Another group show at Poissant Gallery, and like the last one, this one is quite good. Poissant has one big advantage over many other galleries in town--it's huge, and it contains several distinct spaces. In the front, there are two pieces by Jed Foronda, both using his excavated magazine technique.
Jed Foronda, Excavation #17, magazine, painted wood panel, 2010

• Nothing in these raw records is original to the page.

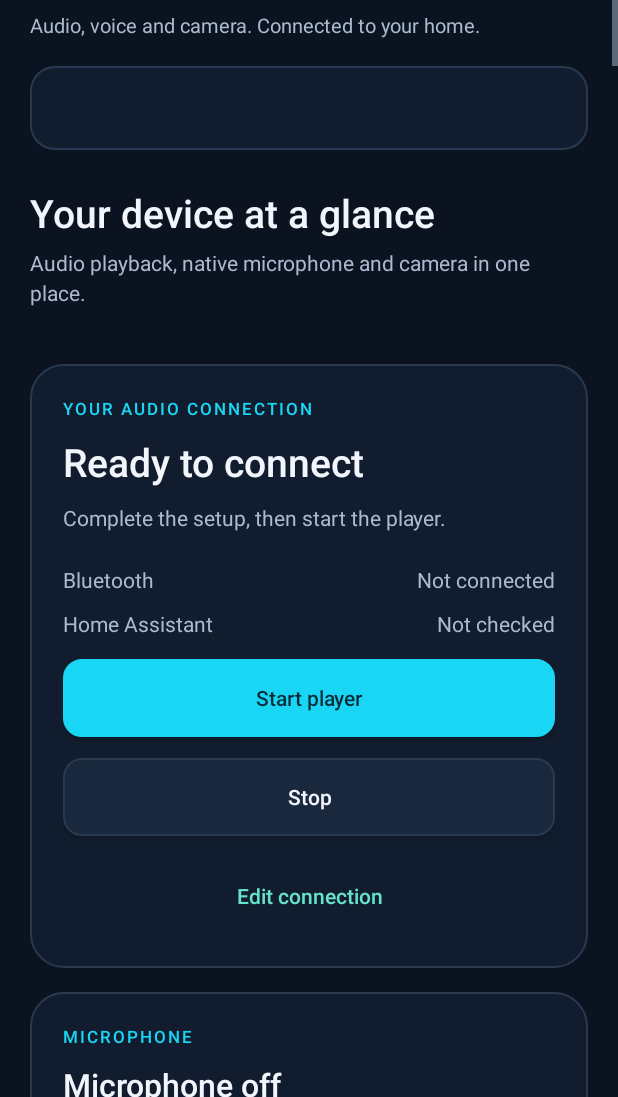
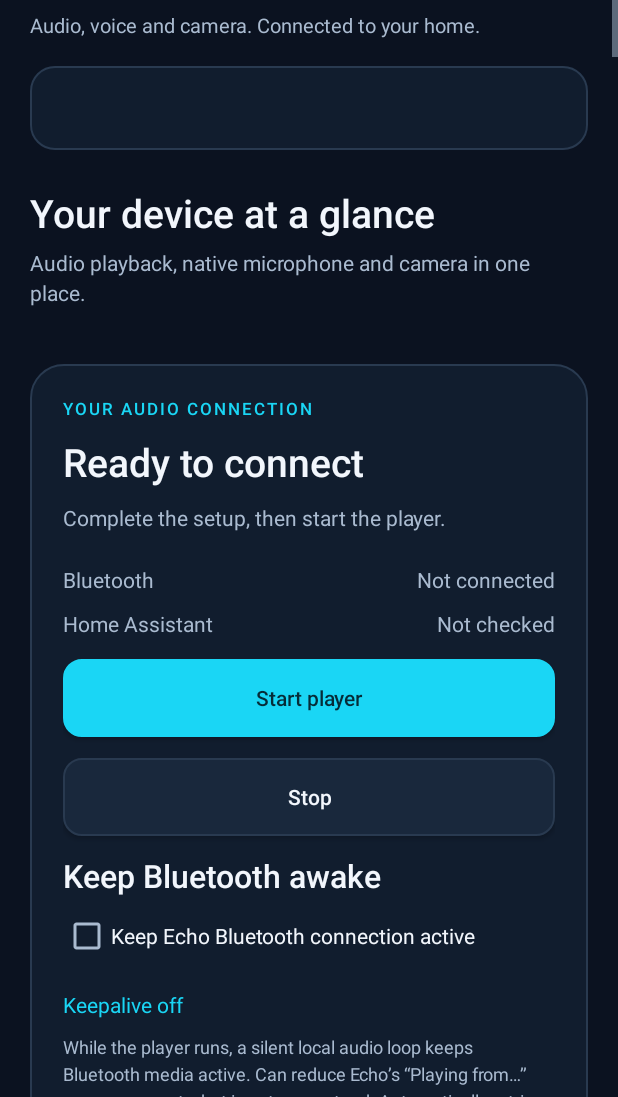
Before and after one commit to michaelbudisch/tablet-assist-for-alexa, an Android app: the layout activity_main.xml on its own in the app's theme, with its tools: preview values and no code run, on a phone screen of 412 x 824 dp, the part 139-1236 px from its top. Run offline under Robolectric (Android 15) with nearby library versions, the phone set to English and light mode, and no system bars.

Commit message:
feat(android): expose silent Bluetooth keepalive on Status page with auto-recovery

```diff
--- a/android/app/build.gradle
+++ b/android/app/build.gradle
@@ -2,7 +2,7 @@ plugins { id 'com.android.application' }
 android {
     namespace 'de.jarvis.audio'
     compileSdk 35
-    defaultConfig { applicationId 'de.jarvis.audio'; minSdk 28; targetSdk 34; versionCode 17; versionName '1.0.4' }
+    defaultConfig { applicationId 'de.jarvis.audio'; minSdk 28; targetSdk 34; versionCode 18; versionName '1.0.5' }
     buildFeatures { buildConfig true }
     testOptions {
         unitTests.all {
--- a/android/app/src/main/java/de/jarvis/audio/MainActivity.java
+++ b/android/app/src/main/java/de/jarvis/audio/MainActivity.java
@@ -165,9 +165,6 @@ public class MainActivity extends Activity {
             startPlayer();
             showSection("status", true);
         });
-        bindDisclosure(R.id.bluetooth_advanced_toggle, R.id.bluetooth_advanced,
-                R.string.bluetooth_advanced_title, R.string.bluetooth_advanced_collapse,
-                state != null && state.getBoolean("bluetooth_advanced_open", false));
         bindDisclosure(R.id.wake_advanced_toggle, R.id.wake_advanced,
                 R.string.wake_advanced_title, R.string.wake_advanced_collapse,
                 state != null && state.getBoolean("wake_advanced_open", false));
@@ -701,6 +698,7 @@ public class MainActivity extends Activity {
         String keepalive = AudioService.keepaliveStatus;
         int keepaliveText = keepalive.equals("active") ? R.string.keepalive_active : keepalive.equals("waiting")
                 ? R.string.keepalive_waiting : keepalive.equals("starting") ? R.string.keepalive_starting
+                : keepalive.equals("retrying") ? R.string.keepalive_retrying
                 : keepalive.equals("error") ? R.string.keepalive_error : R.string.keepalive_off;
         ((TextView) findViewById(R.id.keepalive_status)).setText(keepaliveText);
         findViewById(R.id.player_stop).setEnabled(AudioService.running);
@@ -752,7 +750,6 @@ public class MainActivity extends Activity {
         state.putBoolean("did_auto_search", didAutoSearch);
         state.putString("visible_section", selectedSection);
         state.putBoolean("wake_advanced_open", findViewById(R.id.wake_advanced).getVisibility() == View.VISIBLE);
-        state.putBoolean("bluetooth_advanced_open", findViewById(R.id.bluetooth_advanced).getVisibility() == View.VISIBLE);
         state.putBoolean("help_open", findViewById(R.id.help_details).getVisibility() == View.VISIBLE);
         state.putBoolean("diagnostics_open", findViewById(R.id.diagnostics_text).getVisibility() == View.VISIBLE);
         super.onSaveInstanceState(state);
--- a/android/app/src/main/res/layout/activity_main.xml
+++ b/android/app/src/main/res/layout/activity_main.xml
@@ -44,6 +44,10 @@
                         </LinearLayout>
                         <Button android:id="@+id/player_start" style="@style/Primary" android:text="@string/player_start" />
                         <Button android:id="@+id/player_stop" style="@style/Action" android:text="@string/player_stop" />
+                        <TextView style="@style/Heading" android:text="@string/keepalive_title" android:layout_marginTop="12dp" />
+                        <CheckBox android:id="@+id/keepalive" android:layout_width="match_parent" android:layout_height="wrap_content" android:minHeight="52dp" android:text="@string/keepalive_option" android:textColor="@color/ink" android:textSize="14sp" />
+                        <TextView android:id="@+id/keepalive_status" style="@style/Body" android:text="@string/keepalive_off" android:textColor="@color/accent" android:accessibilityLiveRegion="polite" />
+                        <TextView style="@style/Body" android:text="@string/keepalive_help" android:textSize="12sp" />
                         <Button android:id="@+id/edit_connection" style="@style/Quiet" android:text="@string/edit_connection" />
                     </LinearLayout>
                 </LinearLayout>
@@ -97,14 +101,8 @@
                 <TextView style="@style/Heading" android:text="@string/bluetooth_title" />
                 <TextView style="@style/Body" android:text="@string/bluetooth_help" />
                 <Button android:id="@+id/bluetooth_settings" style="@style/Action" android:text="@string/bluetooth_settings" />
-                <Button android:id="@+id/bluetooth_advanced_toggle" style="@style/Quiet" android:text="@string/bluetooth_advanced_title" />
-                <LinearLayout android:layout_width="match_parent" android:layout_height="wrap_content" android:orientation="vertical" android:id="@+id/bluetooth_advanced" android:visibility="gone">
-                    <TextView style="@style/Heading" android:text="@string/keepalive_title" android:layout_marginTop="0dp" />
-                    <TextView style="@style/Body" android:text="@string/keepalive_help" />
-                    <CheckBox android:id="@+id/keepalive" android:layout_width="match_parent" android:layout_height="wrap_content" android:minHeight="52dp" android:text="@string/keepalive_option" android:textColor="@color/ink" android:textSize="14sp" />
-                    <TextView android:id="@+id/keepalive_status" style="@style/Body" android:text="@string/keepalive_off" android:textColor="@color/accent" />
-                    <TextView style="@style/Body" android:text="@string/keepalive_one" android:textSize="12sp" />
-                </LinearLayout>
+                <TextView style="@style/Body" android:text="@string/keepalive_location" android:textSize="12sp" />
+                <TextView style="@style/Body" android:text="@string/keepalive_one" android:textSize="12sp" />
             </LinearLayout>
             <LinearLayout style="@style/Card">
                 <TextView style="@style/Heading" android:text="@string/room_settings_title" android:layout_marginTop="0dp" />
--- a/android/app/src/main/res/values/strings.xml
+++ b/android/app/src/main/res/values/strings.xml
@@ -67,14 +67,16 @@
     <string name="not_checked">Not checked</string>
     <string name="diagnostics">Diagnostics</string>
     <string name="keepalive_title">Keep Bluetooth awake</string>
-    <string name="keepalive_option">Enable optional silent keepalive</string>
-    <string name="keepalive_help">Plays a silent local loop while the player runs. It may reduce Echo’s “Playing from…” prompts after idle. Results depend on the Echo; this can affect Alexa music and battery use.</string>
+    <string name="keepalive_option">Keep Echo Bluetooth connection active</string>
+    <string name="keepalive_location">The keepalive switch is now directly on the Status page below Start player.</string>
+    <string name="keepalive_retrying">Keepalive reconnecting automatically…</string>
+    <string name="keepalive_help">While the player runs, a silent local audio loop keeps Bluetooth media active. Can reduce Echo’s “Playing from…” announcements, but is not guaranteed. Automatically retries if Bluetooth drops. May affect Alexa music or battery usage.</string>
     <string name="keepalive_one">Use either this keepalive or the HA dashboard keepalive. Turn it off if normal Alexa playback is affected.</string>
     <string name="keepalive_off">Keepalive off</string>
     <string name="keepalive_waiting">Keepalive waiting for Bluetooth</string>
     <string name="keepalive_starting">Keepalive starting…</string>
     <string name="keepalive_active">Keepalive active · Bluetooth confirmed</string>
-    <string name="keepalive_error">Keepalive paused · restart the player to retry</string>
+    <string name="keepalive_error">Keepalive unavailable · turn off and back on to retry</string>
     <string name="help_title">Setup &amp; help</string>
     <string name="help_expand">Show setup tips</string>
     <string name="help_collapse">Hide setup tips</string>
```
Also changed, not shown: android/app/src/main/java/de/jarvis/audio/BluetoothKeepalive.java (+87 -35 lines), android/app/src/main/java/de/jarvis/audio/KeepaliveRetry.java (added, +9 -0 lines), 7 other files.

There's nothing new here for him, just subtle variations on a technique he has already perfected. Foronda uses inherently colorful magazines like Artforum and Playboy, which help guarantee that each layer that is excavated will have lots of colors on them. But it might be interesting to use the same technique on a magazine of book where all the pages are white with black type. As it is, the works are all about the relationship with a colorful, irregular hole with the white, straight edge of the board. The sculptural aspect of it is important, but maybe not as important as the colors. But magazines fade, so these pieces will undoubtedly change over time. And in some ways, we might be at the beginning of the twilight of the printed magazine. How much longer will Playboy and Artforum survive as paper magazines?

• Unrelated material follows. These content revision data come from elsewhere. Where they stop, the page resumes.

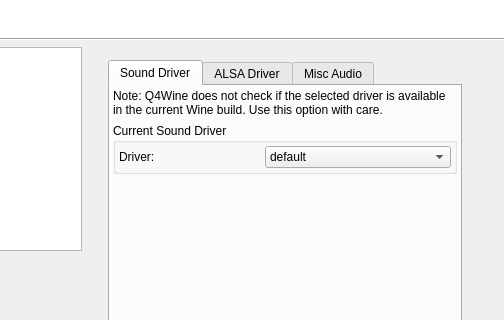
Old version of the form src/q4wine-gui/uis/FakeDriveSettings.ui in the repository brezerk/q4wine; both pictures show x 192 to 696 and y 0 to 320 of the 696 by 436 pixel window.
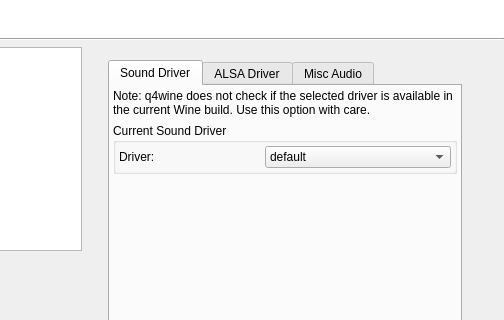
New version of the form. The open tabs and pages were chosen to show the change.

Commit message: Q4Wine -> q4wine

```diff
--- a/src/q4wine-gui/uis/FakeDriveSettings.ui
+++ b/src/q4wine-gui/uis/FakeDriveSettings.ui
@@ -1918,7 +1918,7 @@
             <item>
              <widget class="QLabel" name="label_71">
               <property name="text">
-               <string>Note: Q4Wine does not check if the selected driver is available in the current Wine build. Use this option with care.</string>
+               <string>Note: q4wine does not check if the selected driver is available in the current Wine build. Use this option with care.</string>
               </property>
               <property name="wordWrap">
                <bool>true</bool>
```
The commit also changes 32 other files.
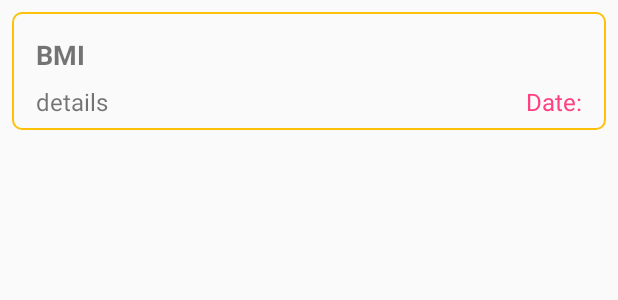
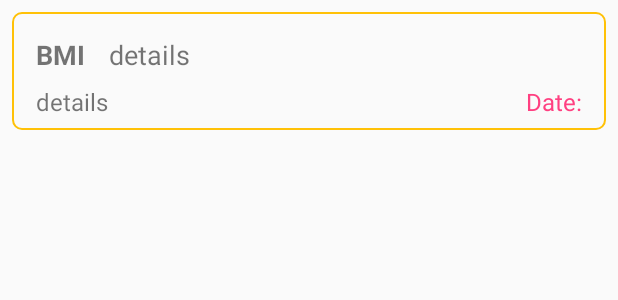
Before and after one commit to agensdev/WomansHealth, an Android app: the layout weights_list_item.xml on its own in the app's theme, with its tools: preview values and no code run, on a phone screen of 412 x 824 dp. Shown: the top 300 px of the screen. Run offline under Robolectric (Android 15) with nearby library versions, the light colour scheme and no system bars.

Commit message:
Add bmi displaying to weight records

```diff
--- a/app/src/main/res/layout/weights_list_item.xml
+++ b/app/src/main/res/layout/weights_list_item.xml
@@ -8,15 +8,28 @@
     android:background="@drawable/border_style_yellow"
     android:id="@+id/weights_listView_item">
 
+    <RelativeLayout
+        android:layout_width="match_parent"
+        android:layout_height="wrap_content">
+
         <TextView
             android:id="@+id/bmi_record_textView"
-        android:layout_width="match_parent"
+            android:layout_width="wrap_content"
             android:layout_height="wrap_content"
             android:padding="8dp"
-        android:gravity="left"
             android:text="@string/bmi"
             android:textSize="18sp"
             android:textStyle="bold"/>
+
+        <TextView
+            android:id="@+id/category_record_textView"
+            android:layout_width="wrap_content"
+            android:layout_height="wrap_content"
+            android:padding="8dp"
+            android:layout_toRightOf="@id/bmi_record_textView"
+            android:text="@string/details"
+            android:textSize="18sp"/>
+    </RelativeLayout>
 
     <RelativeLayout
         android:layout_width="match_parent"
```
Also changed, not shown: app/src/main/java/com/blashca/womanshealth/WeightCursorAdapter.java (+11 -4 lines). Lines whose indentation alone changed are shown as unchanged.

The next room is the biggest. Poissant Gallery calls it the South Gallery. This is where they put the drawings and wood carvings of kayaking enthusiast Jason Makepeace. Makepeace is a highly skilled woodcarver who has show work at Poissant Gallery before, including some highly unexpected wooden sculptures of slinkies. This time around, he's carving scale model kayaks, but leaving the job partly undone.
Jason Makepeace, Half Kayak, hackberry log and paint, 2010
Jason Makepeace, Embedded Kayak, ash log and paint, 2010
I guess these pieces relate the modern kayak (or canoe), which is a high-tech manufactured leisure object which could only be produced by a highly advanced economy, to the origins of this mode of transportation--the dugout canoe, which is surely one of the earliest vehicles made by humans. There is also a cool contrast between natural and crafted here (it makes me think of Al Khazneh of Petra), and the small size of the kayaks calls forth images of toy boats, scale models that little boys love (I know I did). They are beautiful pieces.
Michael King, Night Clock, oil, wax and enamel on metal plates laminated onto MDF, 2010
Michael King did a pair of pieces, Night Clock and Day Clock. The combination of materials seems unusually complex given the minimalism of the pieces. But these aren't strictly flat-flat colored rectangles. It's hard to see from my photos, but there is a grid of each of the rectangular elements, and subtle variations in color. Think of Ad Reinhardt, another artist whose nearly monochrome paintings don't photograph well.
Michael King, Day Clock, oil, wax and enamel on metal plates laminated onto MDF, 2010
What I can't figure out is why these two pieces are "clocks." But whatever, I like them--they look great.
Lee Littlefield, Big Mouth Tattoo, wood-vines and enamel, 2010
I love seeing Lee Littlefield's work, especially on the side of the road driving around Houston. This one is a little unnerving. It looks like one of those worms or fish that is all teeth and mouth--horrible alien eating machines. Contrast that image with the sunny colors. Nice yet creepy piece.
Devon Moore, Drift, industrial dye and acrylic lacquer on steel, 2008
I like this one by Devon Moore because of the way it looked like pitted, corroded industrial metal. But I was uneasy looking at it. It's the kind of piece one can easily see decorating the lobby of an office building. Artistic empty calories. A piece like this is nice to look at, beautiful even. But I am suspicious of its beauty. And I feel attracted to a piece like this, I understand the mistrust of beauty that many critics and artists express. But at the same time, I want to be receptive to beauty. And this piece, with its evocations simultaneously of corrosion and star fields, is indeed beautiful.